### DATA TO USE ###

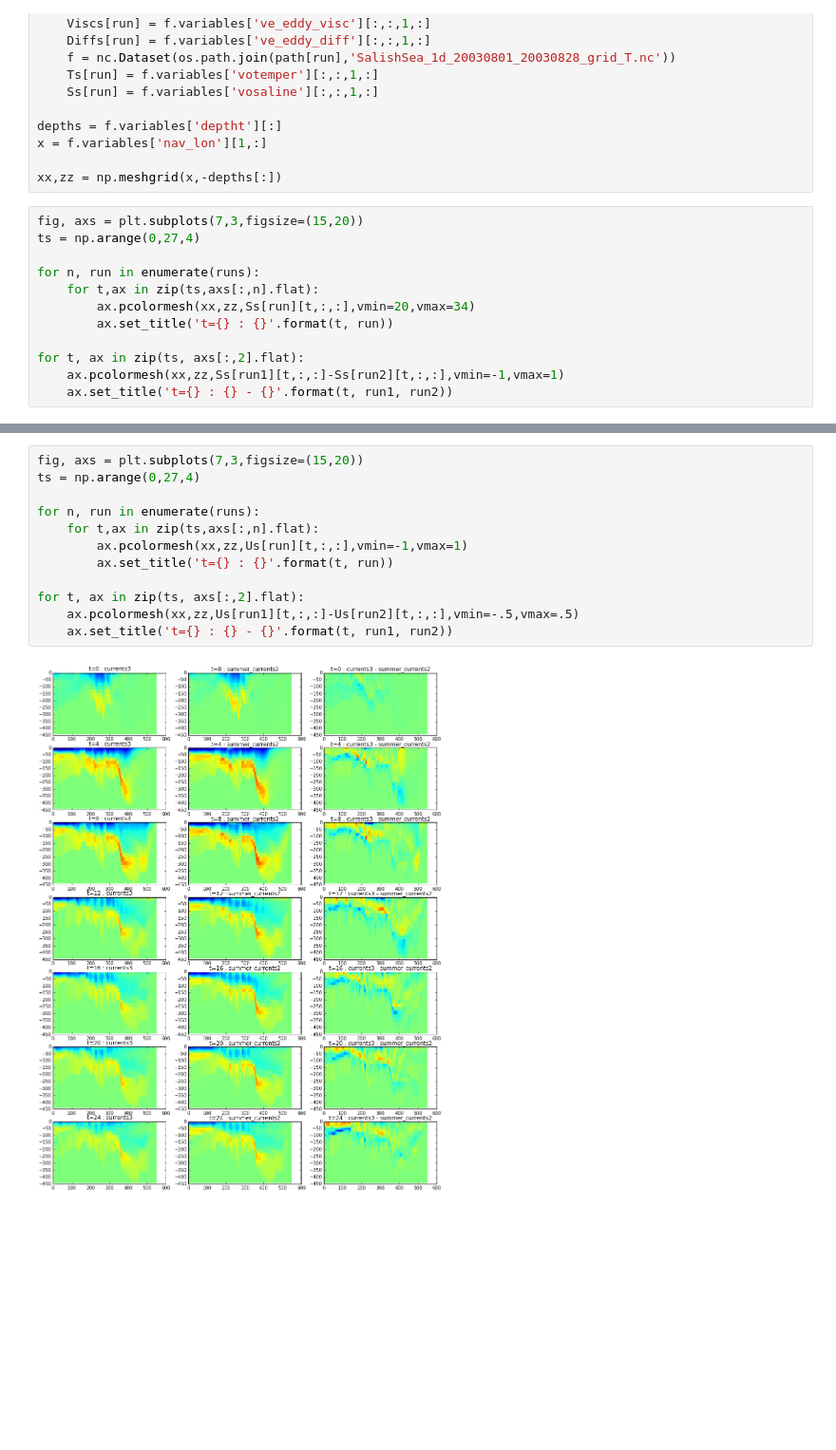
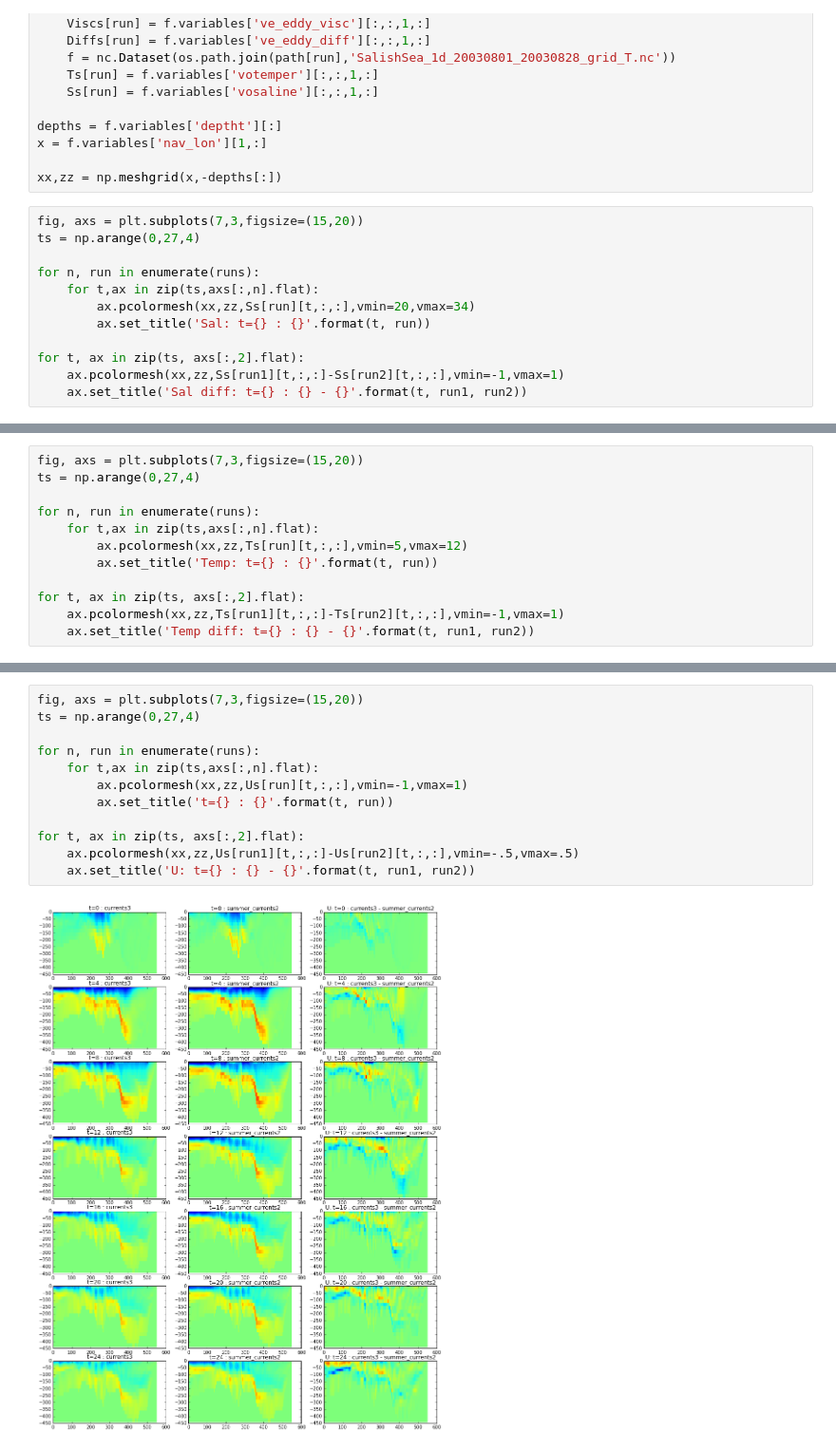
Before and after one commit to SalishSeaCast/2d-domain, a Jupyter notebook: analysis/CompareTwo.ipynb, the cells around one changed output, grey strips where cells are left out. Shown at 95% size. Drawn from its saved outputs; the diff is of its cells as text; blank space fills up the shorter version.

```diff
--- a/analysis/CompareTwo.ipynb
+++ b/analysis/CompareTwo.ipynb
@@ -50,9 +50,9 @@ ts = np.arange(0,27,4)
 for n, run in enumerate(runs):
     for t,ax in zip(ts,axs[:,n].flat):
         ax.pcolormesh(xx,zz,Ss[run][t,:,:],vmin=20,vmax=34)
-        ax.set_title('t={} : {}'.format(t, run))
+        ax.set_title('Sal: t={} : {}'.format(t, run))
 
 for t, ax in zip(ts, axs[:,2].flat):
     ax.pcolormesh(xx,zz,Ss[run1][t,:,:]-Ss[run2][t,:,:],vmin=-1,vmax=1)
-    ax.set_title('t={} : {} - {}'.format(t, run1, run2))
+    ax.set_title('Sal diff: t={} : {} - {}'.format(t, run1, run2))
 # %% [output]
@@ -59,0 +62,12 @@ for t, ax in zip(ts, axs[:,2].flat):
+# %%
+fig, axs = plt.subplots(7,3,figsize=(15,20))
+ts = np.arange(0,27,4)
+
+for n, run in enumerate(runs):
+    for t,ax in zip(ts,axs[:,n].flat):
+        ax.pcolormesh(xx,zz,Ts[run][t,:,:],vmin=5,vmax=12)
+        ax.set_title('Temp: t={} : {}'.format(t, run))
+
+for t, ax in zip(ts, axs[:,2].flat):
+    ax.pcolormesh(xx,zz,Ts[run1][t,:,:]-Ts[run2][t,:,:],vmin=-1,vmax=1)
+    ax.set_title('Temp diff: t={} : {} - {}'.format(t, run1, run2))
@@ -60,14 +76,14 @@ for t, ax in zip(ts, axs[:,2].flat):
 # %%
 fig, axs = plt.subplots(7,3,figsize=(15,20))
 ts = np.arange(0,27,4)
 
 for n, run in enumerate(runs):
     for t,ax in zip(ts,axs[:,n].flat):
         ax.pcolormesh(xx,zz,Us[run][t,:,:],vmin=-1,vmax=1)
         ax.set_title('t={} : {}'.format(t, run))
 
 for t, ax in zip(ts, axs[:,2].flat):
     ax.pcolormesh(xx,zz,Us[run1][t,:,:]-Us[run2][t,:,:],vmin=-.5,vmax=.5)
-    ax.set_title('t={} : {} - {}'.format(t, run1, run2))
+    ax.set_title('U: t={} : {} - {}'.format(t, run1, run2))
 # %% [output]
-[figure, old version]
+[figure, new version]
```
Also changed, not shown: parts of 10 cells of this notebook, 3 other files.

###

## TASK
Go through the material above and count the lines that include "flat". Give the number alone.

## SOLUTION FOR THIS PROBLEM
8